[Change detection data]
.....
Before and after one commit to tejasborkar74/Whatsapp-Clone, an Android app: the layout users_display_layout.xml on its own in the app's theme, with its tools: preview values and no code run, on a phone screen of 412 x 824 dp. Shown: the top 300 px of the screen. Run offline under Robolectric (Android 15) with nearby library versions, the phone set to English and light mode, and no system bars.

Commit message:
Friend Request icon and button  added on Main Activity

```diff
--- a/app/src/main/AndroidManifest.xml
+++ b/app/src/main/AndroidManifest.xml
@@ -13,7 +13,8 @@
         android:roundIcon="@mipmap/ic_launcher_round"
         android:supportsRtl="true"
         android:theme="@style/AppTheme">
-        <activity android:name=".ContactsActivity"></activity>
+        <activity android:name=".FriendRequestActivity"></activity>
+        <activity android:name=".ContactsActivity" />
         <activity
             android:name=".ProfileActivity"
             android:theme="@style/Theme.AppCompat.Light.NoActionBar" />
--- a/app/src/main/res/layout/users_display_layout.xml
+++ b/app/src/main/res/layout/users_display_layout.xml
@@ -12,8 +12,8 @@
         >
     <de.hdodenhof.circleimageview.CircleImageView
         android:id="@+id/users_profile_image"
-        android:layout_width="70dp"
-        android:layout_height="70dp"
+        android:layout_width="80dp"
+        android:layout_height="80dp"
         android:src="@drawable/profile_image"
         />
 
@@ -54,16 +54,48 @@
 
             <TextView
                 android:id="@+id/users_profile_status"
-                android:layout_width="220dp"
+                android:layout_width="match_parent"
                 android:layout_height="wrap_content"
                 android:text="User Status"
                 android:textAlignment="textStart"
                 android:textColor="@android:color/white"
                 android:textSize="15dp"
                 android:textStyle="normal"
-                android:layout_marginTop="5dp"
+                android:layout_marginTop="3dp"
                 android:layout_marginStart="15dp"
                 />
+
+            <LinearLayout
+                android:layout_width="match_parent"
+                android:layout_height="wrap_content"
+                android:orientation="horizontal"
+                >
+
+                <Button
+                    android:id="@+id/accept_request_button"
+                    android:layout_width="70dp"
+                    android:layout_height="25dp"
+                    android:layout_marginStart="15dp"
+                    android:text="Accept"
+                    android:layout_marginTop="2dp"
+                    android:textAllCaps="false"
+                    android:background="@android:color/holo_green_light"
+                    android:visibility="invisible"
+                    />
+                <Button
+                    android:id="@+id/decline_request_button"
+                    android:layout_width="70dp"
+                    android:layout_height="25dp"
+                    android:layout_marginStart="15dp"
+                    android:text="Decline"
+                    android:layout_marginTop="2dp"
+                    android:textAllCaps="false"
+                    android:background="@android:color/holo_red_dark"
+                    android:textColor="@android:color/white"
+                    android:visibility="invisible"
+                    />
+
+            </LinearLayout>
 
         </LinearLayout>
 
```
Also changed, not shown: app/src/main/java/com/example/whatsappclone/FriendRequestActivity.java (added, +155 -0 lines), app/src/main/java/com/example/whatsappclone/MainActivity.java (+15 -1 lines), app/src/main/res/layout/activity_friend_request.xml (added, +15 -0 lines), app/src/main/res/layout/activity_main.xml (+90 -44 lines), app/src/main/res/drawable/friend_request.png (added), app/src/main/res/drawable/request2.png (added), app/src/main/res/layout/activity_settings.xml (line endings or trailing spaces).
.....
The task calls for all lines in the entries that hold "name".

# TASK OUTPUT
-        <activity android:name=".ContactsActivity"></activity>
+        <activity android:name=".FriendRequestActivity"></activity>
+        <activity android:name=".ContactsActivity" />
             android:name=".ProfileActivity"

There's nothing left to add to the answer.